Data extracted from a collection:
+--
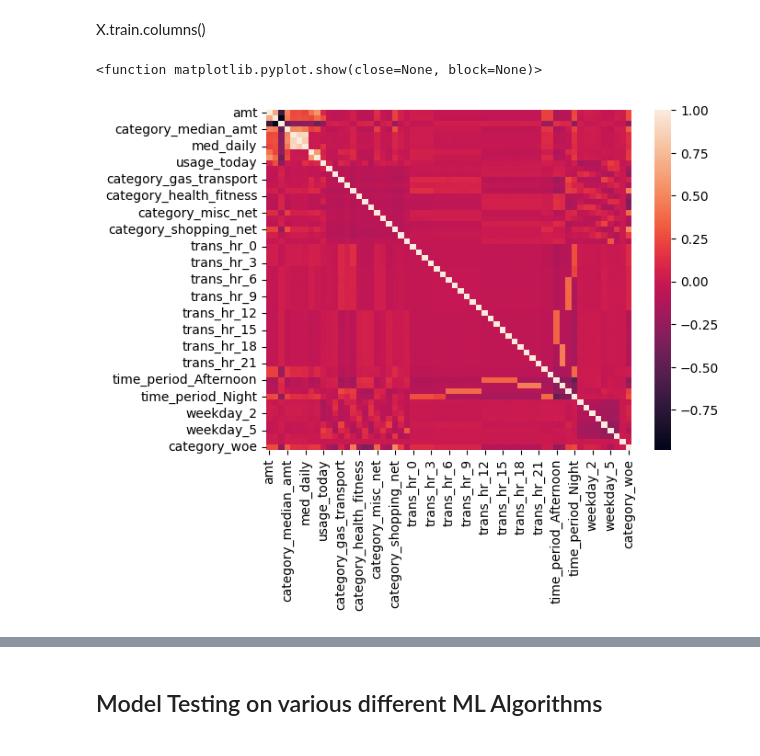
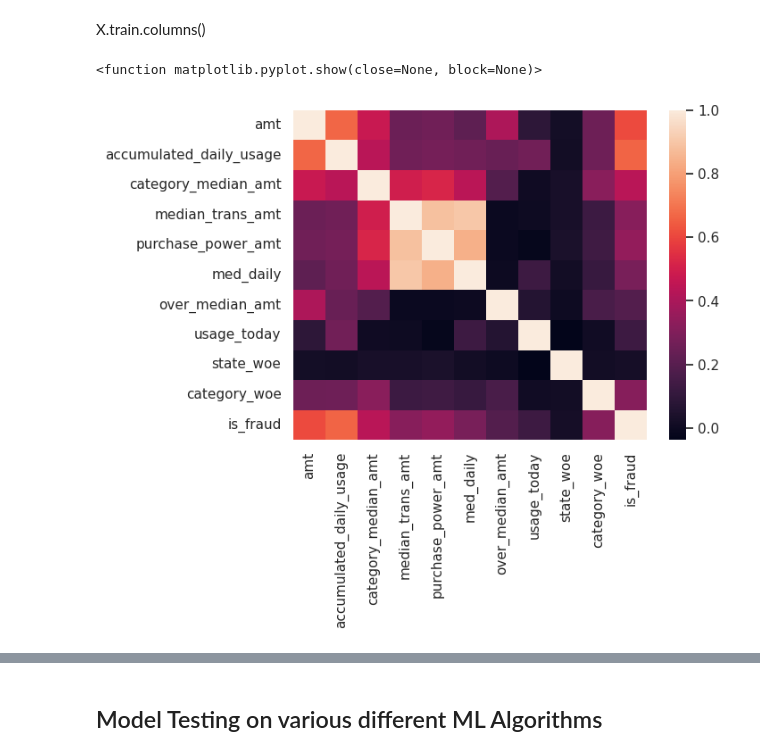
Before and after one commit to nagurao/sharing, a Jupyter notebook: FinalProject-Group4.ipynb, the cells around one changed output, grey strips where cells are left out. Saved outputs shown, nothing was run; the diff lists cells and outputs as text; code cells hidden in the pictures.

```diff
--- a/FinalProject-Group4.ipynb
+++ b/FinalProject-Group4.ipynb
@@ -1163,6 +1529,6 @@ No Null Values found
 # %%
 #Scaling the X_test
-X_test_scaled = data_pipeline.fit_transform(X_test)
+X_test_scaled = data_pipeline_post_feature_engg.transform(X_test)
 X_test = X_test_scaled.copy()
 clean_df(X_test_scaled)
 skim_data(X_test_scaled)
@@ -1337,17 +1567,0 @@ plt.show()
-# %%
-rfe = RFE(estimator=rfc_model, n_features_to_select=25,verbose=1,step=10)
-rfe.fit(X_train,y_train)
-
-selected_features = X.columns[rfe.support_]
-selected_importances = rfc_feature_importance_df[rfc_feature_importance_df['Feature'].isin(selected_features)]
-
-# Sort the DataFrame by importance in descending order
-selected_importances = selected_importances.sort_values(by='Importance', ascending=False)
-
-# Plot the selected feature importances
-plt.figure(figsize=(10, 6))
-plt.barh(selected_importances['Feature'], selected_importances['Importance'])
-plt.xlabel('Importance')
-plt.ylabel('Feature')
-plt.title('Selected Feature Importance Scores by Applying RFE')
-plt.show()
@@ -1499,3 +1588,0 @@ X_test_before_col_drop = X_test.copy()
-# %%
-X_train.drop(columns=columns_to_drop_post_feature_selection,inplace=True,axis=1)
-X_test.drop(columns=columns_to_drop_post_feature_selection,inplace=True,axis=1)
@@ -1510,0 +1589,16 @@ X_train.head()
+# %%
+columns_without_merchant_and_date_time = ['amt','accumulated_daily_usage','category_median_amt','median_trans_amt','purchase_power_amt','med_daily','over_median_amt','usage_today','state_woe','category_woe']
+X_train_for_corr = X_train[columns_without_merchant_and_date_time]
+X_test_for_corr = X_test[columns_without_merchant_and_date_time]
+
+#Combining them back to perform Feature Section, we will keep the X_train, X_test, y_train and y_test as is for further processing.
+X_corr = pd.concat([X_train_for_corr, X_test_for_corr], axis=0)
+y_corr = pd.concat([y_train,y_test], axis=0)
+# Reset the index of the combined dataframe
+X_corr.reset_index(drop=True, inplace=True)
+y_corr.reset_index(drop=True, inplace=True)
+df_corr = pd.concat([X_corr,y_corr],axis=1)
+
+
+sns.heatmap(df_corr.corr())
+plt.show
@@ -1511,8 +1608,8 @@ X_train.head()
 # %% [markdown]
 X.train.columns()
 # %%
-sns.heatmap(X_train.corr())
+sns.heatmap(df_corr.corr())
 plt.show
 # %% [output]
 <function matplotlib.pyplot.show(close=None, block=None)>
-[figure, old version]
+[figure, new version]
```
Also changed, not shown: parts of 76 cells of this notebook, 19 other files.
+--
§ Problem description
Give every line above again exactly, with no pictures.

§ Final answer
Before and after one commit to nagurao/sharing, a Jupyter notebook: FinalProject-Group4.ipynb, the cells around one changed output, grey strips where cells are left out. Saved outputs shown, nothing was run; the diff lists cells and outputs as text; code cells hidden in the pictures.

```diff
--- a/FinalProject-Group4.ipynb
+++ b/FinalProject-Group4.ipynb
@@ -1163,6 +1529,6 @@ No Null Values found
 # %%
 #Scaling the X_test
-X_test_scaled = data_pipeline.fit_transform(X_test)
+X_test_scaled = data_pipeline_post_feature_engg.transform(X_test)
 X_test = X_test_scaled.copy()
 clean_df(X_test_scaled)
 skim_data(X_test_scaled)
@@ -1337,17 +1567,0 @@ plt.show()
-# %%
-rfe = RFE(estimator=rfc_model, n_features_to_select=25,verbose=1,step=10)
-rfe.fit(X_train,y_train)
-
-selected_features = X.columns[rfe.support_]
-selected_importances = rfc_feature_importance_df[rfc_feature_importance_df['Feature'].isin(selected_features)]
-
-# Sort the DataFrame by importance in descending order
-selected_importances = selected_importances.sort_values(by='Importance', ascending=False)
-
-# Plot the selected feature importances
-plt.figure(figsize=(10, 6))
-plt.barh(selected_importances['Feature'], selected_importances['Importance'])
-plt.xlabel('Importance')
-plt.ylabel('Feature')
-plt.title('Selected Feature Importance Scores by Applying RFE')
-plt.show()
@@ -1499,3 +1588,0 @@ X_test_before_col_drop = X_test.copy()
-# %%
-X_train.drop(columns=columns_to_drop_post_feature_selection,inplace=True,axis=1)
-X_test.drop(columns=columns_to_drop_post_feature_selection,inplace=True,axis=1)
@@ -1510,0 +1589,16 @@ X_train.head()
+# %%
+columns_without_merchant_and_date_time = ['amt','accumulated_daily_usage','category_median_amt','median_trans_amt','purchase_power_amt','med_daily','over_median_amt','usage_today','state_woe','category_woe']
+X_train_for_corr = X_train[columns_without_merchant_and_date_time]
+X_test_for_corr = X_test[columns_without_merchant_and_date_time]
+
+#Combining them back to perform Feature Section, we will keep the X_train, X_test, y_train and y_test as is for further processing.
+X_corr = pd.concat([X_train_for_corr, X_test_for_corr], axis=0)
+y_corr = pd.concat([y_train,y_test], axis=0)
+# Reset the index of the combined dataframe
+X_corr.reset_index(drop=True, inplace=True)
+y_corr.reset_index(drop=True, inplace=True)
+df_corr = pd.concat([X_corr,y_corr],axis=1)
+
+
+sns.heatmap(df_corr.corr())
+plt.show
@@ -1511,8 +1608,8 @@ X_train.head()
 # %% [markdown]
 X.train.columns()
 # %%
-sns.heatmap(X_train.corr())
+sns.heatmap(df_corr.corr())
 plt.show
 # %% [output]
 <function matplotlib.pyplot.show(close=None, block=None)>
-[figure, old version]
+[figure, new version]
```
Also changed, not shown: parts of 76 cells of this notebook, 19 other files.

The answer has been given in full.